** THE PROBLEM **
Show every line below where "amber" appears.

** RECORDS FOR THIS TASK **
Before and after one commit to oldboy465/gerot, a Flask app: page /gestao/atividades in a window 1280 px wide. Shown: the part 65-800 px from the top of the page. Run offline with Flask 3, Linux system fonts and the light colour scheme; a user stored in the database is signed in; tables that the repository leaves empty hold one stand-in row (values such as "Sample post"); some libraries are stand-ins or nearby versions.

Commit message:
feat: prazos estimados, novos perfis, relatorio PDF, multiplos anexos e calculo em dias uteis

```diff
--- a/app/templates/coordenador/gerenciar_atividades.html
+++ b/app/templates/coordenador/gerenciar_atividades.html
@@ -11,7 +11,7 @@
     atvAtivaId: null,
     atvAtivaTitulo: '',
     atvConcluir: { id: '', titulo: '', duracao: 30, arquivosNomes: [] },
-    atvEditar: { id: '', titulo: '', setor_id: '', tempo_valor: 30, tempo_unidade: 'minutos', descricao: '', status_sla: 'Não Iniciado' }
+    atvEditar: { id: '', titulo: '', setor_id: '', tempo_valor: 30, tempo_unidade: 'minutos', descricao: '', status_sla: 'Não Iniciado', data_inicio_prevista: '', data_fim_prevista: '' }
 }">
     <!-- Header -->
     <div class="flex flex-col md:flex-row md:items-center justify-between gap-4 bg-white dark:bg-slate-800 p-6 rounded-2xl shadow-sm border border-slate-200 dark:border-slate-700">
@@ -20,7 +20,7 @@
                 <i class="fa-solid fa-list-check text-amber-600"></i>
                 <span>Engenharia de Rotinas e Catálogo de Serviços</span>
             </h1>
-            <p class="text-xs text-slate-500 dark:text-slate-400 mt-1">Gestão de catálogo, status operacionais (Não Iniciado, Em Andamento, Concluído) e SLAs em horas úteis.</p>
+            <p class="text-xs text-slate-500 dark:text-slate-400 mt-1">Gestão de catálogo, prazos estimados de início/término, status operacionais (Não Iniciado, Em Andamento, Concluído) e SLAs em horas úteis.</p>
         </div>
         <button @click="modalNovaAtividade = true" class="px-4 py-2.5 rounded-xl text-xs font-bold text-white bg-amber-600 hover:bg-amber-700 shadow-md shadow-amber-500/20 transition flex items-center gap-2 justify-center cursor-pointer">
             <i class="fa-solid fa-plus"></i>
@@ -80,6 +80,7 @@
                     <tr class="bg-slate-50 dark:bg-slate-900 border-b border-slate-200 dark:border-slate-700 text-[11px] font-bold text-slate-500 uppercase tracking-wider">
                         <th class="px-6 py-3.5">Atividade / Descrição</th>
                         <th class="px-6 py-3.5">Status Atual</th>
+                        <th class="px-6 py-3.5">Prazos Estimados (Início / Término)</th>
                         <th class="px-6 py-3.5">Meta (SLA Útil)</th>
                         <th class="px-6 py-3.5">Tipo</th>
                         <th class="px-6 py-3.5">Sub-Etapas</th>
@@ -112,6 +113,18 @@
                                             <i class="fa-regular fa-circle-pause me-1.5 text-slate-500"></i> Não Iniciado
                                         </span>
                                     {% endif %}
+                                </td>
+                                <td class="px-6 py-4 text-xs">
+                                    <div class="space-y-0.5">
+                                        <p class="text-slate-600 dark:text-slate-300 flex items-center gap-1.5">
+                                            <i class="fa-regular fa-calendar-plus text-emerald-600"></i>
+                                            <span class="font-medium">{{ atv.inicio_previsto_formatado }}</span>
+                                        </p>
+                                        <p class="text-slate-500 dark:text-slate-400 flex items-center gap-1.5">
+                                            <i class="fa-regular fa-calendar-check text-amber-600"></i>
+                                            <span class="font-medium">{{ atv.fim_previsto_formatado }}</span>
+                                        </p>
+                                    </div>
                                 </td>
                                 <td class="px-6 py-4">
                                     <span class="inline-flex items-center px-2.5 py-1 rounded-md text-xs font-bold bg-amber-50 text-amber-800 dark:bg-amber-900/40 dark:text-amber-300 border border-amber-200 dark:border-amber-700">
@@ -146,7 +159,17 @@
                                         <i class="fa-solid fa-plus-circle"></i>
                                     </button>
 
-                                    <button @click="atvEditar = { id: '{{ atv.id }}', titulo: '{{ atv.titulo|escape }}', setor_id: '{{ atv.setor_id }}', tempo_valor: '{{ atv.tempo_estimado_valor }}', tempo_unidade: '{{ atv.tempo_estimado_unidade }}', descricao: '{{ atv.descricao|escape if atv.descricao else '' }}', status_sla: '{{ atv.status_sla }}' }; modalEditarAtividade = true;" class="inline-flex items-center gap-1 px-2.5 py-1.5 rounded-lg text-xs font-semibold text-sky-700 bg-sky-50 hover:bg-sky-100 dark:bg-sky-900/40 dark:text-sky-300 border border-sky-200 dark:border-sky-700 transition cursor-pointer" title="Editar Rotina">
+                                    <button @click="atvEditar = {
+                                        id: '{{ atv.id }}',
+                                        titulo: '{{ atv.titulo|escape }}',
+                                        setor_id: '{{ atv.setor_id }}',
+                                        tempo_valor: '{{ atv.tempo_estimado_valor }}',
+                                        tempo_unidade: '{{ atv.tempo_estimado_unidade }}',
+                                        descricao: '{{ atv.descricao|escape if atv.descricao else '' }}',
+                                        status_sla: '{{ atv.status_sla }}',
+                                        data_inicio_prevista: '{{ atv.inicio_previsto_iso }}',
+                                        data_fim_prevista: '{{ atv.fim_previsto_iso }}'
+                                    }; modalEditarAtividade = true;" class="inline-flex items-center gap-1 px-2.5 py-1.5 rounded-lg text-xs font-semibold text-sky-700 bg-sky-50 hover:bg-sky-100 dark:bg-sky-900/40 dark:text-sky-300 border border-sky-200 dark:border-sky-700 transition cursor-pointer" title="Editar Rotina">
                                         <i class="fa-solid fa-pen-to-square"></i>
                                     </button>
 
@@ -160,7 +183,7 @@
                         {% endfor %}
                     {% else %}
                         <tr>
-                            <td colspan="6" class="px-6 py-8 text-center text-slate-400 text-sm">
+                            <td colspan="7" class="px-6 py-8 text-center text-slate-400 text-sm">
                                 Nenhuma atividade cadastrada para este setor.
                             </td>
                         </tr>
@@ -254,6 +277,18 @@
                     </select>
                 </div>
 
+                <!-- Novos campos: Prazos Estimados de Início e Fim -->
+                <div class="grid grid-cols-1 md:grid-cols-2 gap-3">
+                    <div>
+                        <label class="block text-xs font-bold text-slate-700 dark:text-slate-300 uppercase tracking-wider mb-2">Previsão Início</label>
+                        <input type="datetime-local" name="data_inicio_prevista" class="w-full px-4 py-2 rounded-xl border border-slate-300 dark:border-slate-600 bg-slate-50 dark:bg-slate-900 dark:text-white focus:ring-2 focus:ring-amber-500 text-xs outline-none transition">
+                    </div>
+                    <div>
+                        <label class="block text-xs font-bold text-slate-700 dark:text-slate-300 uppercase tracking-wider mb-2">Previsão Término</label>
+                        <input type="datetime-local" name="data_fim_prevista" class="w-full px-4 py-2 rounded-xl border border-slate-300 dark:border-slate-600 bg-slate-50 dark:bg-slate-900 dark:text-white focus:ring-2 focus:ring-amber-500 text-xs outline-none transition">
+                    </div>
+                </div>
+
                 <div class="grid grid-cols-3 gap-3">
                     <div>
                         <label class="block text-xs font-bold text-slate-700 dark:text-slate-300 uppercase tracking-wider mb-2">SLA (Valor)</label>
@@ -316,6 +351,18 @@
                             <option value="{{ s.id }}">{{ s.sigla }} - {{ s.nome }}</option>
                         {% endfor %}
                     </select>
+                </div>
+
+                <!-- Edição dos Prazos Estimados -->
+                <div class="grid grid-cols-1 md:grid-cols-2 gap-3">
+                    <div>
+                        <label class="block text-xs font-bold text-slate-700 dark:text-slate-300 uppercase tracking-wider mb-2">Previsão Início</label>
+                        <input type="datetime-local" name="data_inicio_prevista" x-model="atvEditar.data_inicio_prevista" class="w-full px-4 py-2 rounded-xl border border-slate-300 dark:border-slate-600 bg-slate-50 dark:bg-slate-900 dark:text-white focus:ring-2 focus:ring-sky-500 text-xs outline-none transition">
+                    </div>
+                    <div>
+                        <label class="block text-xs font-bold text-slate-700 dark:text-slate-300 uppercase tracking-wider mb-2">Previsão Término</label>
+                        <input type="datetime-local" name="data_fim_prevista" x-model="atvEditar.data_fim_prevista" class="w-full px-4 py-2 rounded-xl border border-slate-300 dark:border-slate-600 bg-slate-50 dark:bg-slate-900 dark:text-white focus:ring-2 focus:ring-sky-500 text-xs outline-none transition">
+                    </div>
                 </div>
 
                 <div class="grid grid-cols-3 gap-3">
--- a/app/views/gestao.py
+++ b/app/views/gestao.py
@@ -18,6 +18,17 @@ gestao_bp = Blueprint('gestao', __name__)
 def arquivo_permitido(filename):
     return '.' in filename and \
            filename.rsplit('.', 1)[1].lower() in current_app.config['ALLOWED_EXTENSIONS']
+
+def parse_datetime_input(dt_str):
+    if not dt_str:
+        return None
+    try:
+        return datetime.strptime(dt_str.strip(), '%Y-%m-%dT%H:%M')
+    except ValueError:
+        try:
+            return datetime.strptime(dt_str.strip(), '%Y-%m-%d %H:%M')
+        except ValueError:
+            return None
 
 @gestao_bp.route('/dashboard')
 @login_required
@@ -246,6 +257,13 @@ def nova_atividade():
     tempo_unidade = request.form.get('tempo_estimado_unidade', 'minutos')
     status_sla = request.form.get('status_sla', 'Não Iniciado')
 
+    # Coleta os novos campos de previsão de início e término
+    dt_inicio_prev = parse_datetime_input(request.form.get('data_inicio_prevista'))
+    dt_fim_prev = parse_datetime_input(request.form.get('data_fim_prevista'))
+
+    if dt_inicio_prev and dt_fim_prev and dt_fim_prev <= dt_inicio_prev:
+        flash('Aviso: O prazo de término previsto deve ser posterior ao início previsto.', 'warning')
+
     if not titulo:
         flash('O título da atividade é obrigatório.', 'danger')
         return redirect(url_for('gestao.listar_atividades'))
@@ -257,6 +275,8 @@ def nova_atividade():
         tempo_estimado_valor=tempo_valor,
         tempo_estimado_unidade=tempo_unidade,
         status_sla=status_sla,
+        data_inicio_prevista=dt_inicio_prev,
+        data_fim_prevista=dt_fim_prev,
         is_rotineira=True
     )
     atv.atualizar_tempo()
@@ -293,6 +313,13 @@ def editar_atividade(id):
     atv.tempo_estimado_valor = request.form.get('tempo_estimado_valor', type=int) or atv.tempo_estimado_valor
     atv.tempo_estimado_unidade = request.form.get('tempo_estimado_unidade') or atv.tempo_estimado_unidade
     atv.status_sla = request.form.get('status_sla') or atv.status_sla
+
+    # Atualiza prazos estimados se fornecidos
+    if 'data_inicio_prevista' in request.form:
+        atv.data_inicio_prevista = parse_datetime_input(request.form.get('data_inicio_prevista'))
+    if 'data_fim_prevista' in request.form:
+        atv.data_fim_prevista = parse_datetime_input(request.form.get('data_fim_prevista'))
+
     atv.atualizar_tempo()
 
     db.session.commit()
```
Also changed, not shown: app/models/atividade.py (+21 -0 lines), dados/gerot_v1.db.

** ANSWER TO THIS EXERCISE **
                 <i class="fa-solid fa-list-check text-amber-600"></i>
         <button @click="modalNovaAtividade = true" class="px-4 py-2.5 rounded-xl text-xs font-bold text-white bg-amber-600 hover:bg-amber-700 shadow-md shadow-amber-500/20 transition flex items-center gap-2 justify-center cursor-pointer">
+                                            <i class="fa-regular fa-calendar-check text-amber-600"></i>
                                     <span class="inline-flex items-center px-2.5 py-1 rounded-md text-xs font-bold bg-amber-50 text-amber-800 dark:bg-amber-900/40 dark:text-amber-300 border border-amber-200 dark:border-amber-700">
+                        <input type="datetime-local" name="data_inicio_prevista" class="w-full px-4 py-2 rounded-xl border border-slate-300 dark:border-slate-600 bg-slate-50 dark:bg-slate-900 dark:text-white focus:ring-2 focus:ring-amber-500 text-xs outline-none transition">
+                        <input type="datetime-local" name="data_fim_prevista" class="w-full px-4 py-2 rounded-xl border border-slate-300 dark:border-slate-600 bg-slate-50 dark:bg-slate-900 dark:text-white focus:ring-2 focus:ring-amber-500 text-xs outline-none transition">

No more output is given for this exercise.